### ACTIVITY
If a line of the material contains "preamble", copy it.
** Opening STORED DATA block **
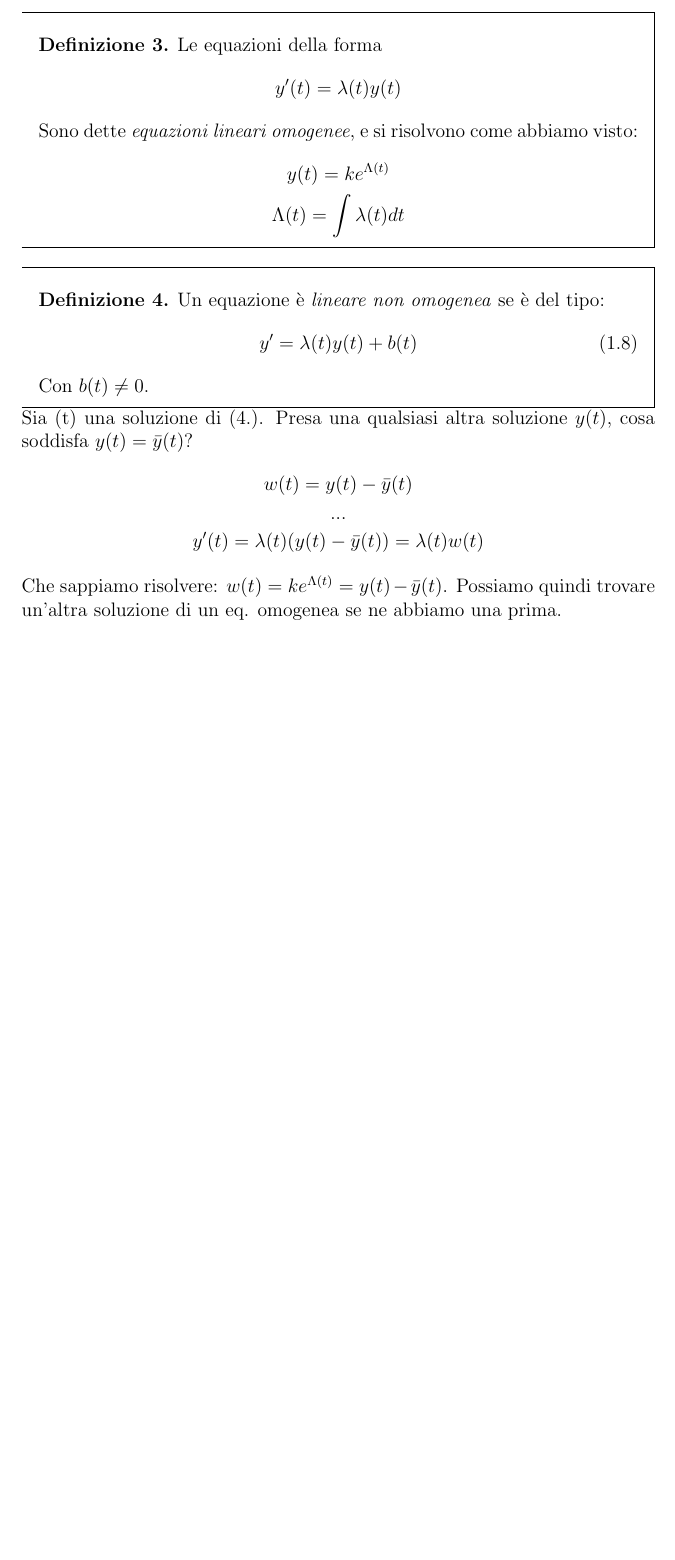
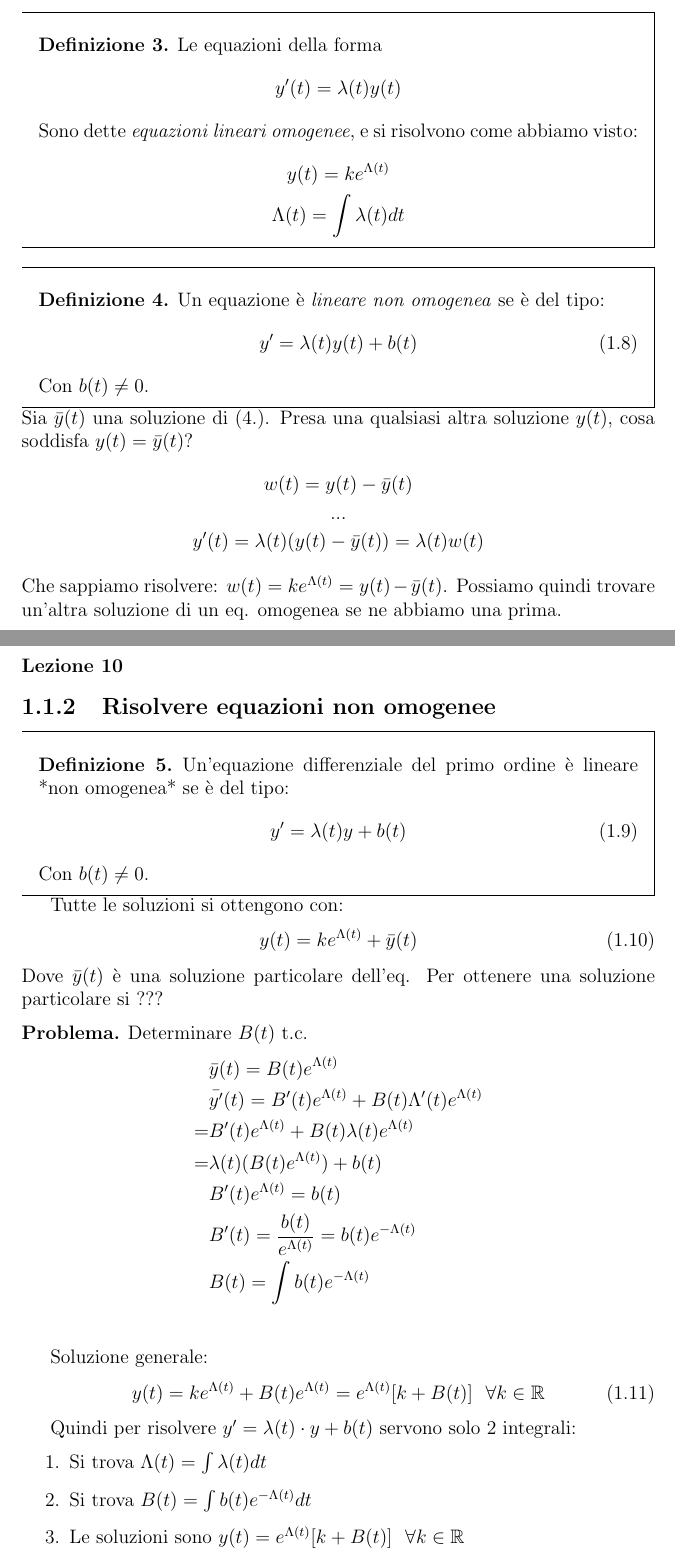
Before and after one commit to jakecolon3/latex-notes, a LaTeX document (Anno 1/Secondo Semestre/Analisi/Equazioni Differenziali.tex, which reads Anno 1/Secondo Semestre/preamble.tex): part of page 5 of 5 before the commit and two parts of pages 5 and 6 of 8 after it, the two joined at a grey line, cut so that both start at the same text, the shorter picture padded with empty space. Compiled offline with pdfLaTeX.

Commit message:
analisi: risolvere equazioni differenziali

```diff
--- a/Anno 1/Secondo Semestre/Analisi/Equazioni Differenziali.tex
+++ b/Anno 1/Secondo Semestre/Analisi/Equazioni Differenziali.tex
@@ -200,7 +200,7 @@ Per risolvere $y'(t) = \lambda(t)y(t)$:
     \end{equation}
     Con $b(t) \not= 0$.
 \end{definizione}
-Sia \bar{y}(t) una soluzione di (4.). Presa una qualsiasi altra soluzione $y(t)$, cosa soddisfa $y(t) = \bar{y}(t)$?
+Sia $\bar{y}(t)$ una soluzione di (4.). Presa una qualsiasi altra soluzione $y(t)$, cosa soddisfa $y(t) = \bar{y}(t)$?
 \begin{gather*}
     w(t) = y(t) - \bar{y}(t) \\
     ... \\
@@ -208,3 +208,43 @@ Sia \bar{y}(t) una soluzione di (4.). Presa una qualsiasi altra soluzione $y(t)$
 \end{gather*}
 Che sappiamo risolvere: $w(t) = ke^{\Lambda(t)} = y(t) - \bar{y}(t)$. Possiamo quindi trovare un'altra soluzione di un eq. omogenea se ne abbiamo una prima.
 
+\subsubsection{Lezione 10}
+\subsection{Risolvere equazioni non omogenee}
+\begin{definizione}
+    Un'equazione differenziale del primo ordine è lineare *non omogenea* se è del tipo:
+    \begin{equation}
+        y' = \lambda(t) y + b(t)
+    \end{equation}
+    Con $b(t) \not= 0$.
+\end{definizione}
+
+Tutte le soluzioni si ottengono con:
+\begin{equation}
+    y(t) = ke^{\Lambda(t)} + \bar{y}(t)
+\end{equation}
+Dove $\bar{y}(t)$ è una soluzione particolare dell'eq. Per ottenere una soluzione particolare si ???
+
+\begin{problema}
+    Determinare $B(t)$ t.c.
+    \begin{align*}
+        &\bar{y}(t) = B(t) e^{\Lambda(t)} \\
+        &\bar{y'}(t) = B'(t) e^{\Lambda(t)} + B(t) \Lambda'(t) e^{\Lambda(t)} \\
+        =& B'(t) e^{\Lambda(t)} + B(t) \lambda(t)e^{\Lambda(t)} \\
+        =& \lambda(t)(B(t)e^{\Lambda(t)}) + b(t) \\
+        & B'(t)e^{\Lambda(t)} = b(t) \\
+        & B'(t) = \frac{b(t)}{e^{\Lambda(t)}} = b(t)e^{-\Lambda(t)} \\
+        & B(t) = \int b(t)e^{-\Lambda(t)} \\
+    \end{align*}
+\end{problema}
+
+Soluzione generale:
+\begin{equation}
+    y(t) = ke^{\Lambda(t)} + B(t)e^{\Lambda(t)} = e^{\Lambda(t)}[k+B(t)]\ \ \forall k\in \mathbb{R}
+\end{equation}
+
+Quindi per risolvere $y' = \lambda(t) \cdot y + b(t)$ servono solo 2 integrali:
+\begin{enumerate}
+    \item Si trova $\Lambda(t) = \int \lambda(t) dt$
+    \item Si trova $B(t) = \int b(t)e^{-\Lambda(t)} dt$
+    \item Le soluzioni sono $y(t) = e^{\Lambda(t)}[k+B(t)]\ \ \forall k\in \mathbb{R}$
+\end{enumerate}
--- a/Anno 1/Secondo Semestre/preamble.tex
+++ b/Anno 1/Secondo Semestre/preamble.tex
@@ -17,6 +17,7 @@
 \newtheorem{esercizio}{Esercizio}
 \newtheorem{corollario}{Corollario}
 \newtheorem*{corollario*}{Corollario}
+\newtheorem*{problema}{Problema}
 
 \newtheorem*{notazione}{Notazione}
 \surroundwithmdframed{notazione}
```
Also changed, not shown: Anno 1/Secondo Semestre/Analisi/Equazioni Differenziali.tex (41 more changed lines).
** Closing STORED DATA block **
** Opening STORED DATA block **
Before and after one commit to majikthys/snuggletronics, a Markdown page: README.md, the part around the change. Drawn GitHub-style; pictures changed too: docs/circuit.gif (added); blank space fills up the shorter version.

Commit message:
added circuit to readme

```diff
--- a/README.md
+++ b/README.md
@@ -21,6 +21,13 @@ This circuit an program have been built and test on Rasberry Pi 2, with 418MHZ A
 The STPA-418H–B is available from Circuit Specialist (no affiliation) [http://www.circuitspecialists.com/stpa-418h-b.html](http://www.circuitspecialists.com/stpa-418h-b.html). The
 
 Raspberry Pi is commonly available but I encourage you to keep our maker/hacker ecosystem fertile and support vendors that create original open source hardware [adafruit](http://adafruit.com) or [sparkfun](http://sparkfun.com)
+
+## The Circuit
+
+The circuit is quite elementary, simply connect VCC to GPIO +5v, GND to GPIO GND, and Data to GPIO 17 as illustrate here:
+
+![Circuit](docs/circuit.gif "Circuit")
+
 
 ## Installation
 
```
** Closing STORED DATA block **
** Opening STORED DATA block **
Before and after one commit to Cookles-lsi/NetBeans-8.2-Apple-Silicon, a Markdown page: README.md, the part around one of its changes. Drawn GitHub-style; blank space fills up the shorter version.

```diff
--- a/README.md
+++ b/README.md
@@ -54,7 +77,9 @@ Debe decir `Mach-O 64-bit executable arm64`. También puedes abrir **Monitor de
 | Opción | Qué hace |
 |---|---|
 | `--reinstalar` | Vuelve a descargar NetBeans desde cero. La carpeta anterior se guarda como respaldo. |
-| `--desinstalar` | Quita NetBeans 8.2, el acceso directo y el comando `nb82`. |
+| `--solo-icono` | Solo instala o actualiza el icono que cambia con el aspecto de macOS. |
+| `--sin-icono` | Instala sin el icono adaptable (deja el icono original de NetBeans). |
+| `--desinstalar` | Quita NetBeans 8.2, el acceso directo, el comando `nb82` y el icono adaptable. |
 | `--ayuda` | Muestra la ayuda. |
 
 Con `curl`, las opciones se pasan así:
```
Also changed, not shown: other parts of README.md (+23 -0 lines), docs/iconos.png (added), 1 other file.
** Closing STORED DATA block **
### ANSWER TO THE EXERCISE
Before and after one commit to jakecolon3/latex-notes, a LaTeX document (Anno 1/Secondo Semestre/Analisi/Equazioni Differenziali.tex, which reads Anno 1/Secondo Semestre/preamble.tex): part of page 5 of 5 before the commit and two parts of pages 5 and 6 of 8 after it, the two joined at a grey line, cut so that both start at the same text, the shorter picture padded with empty space. Compiled offline with pdfLaTeX.
--- a/Anno 1/Secondo Semestre/preamble.tex
+++ b/Anno 1/Secondo Semestre/preamble.tex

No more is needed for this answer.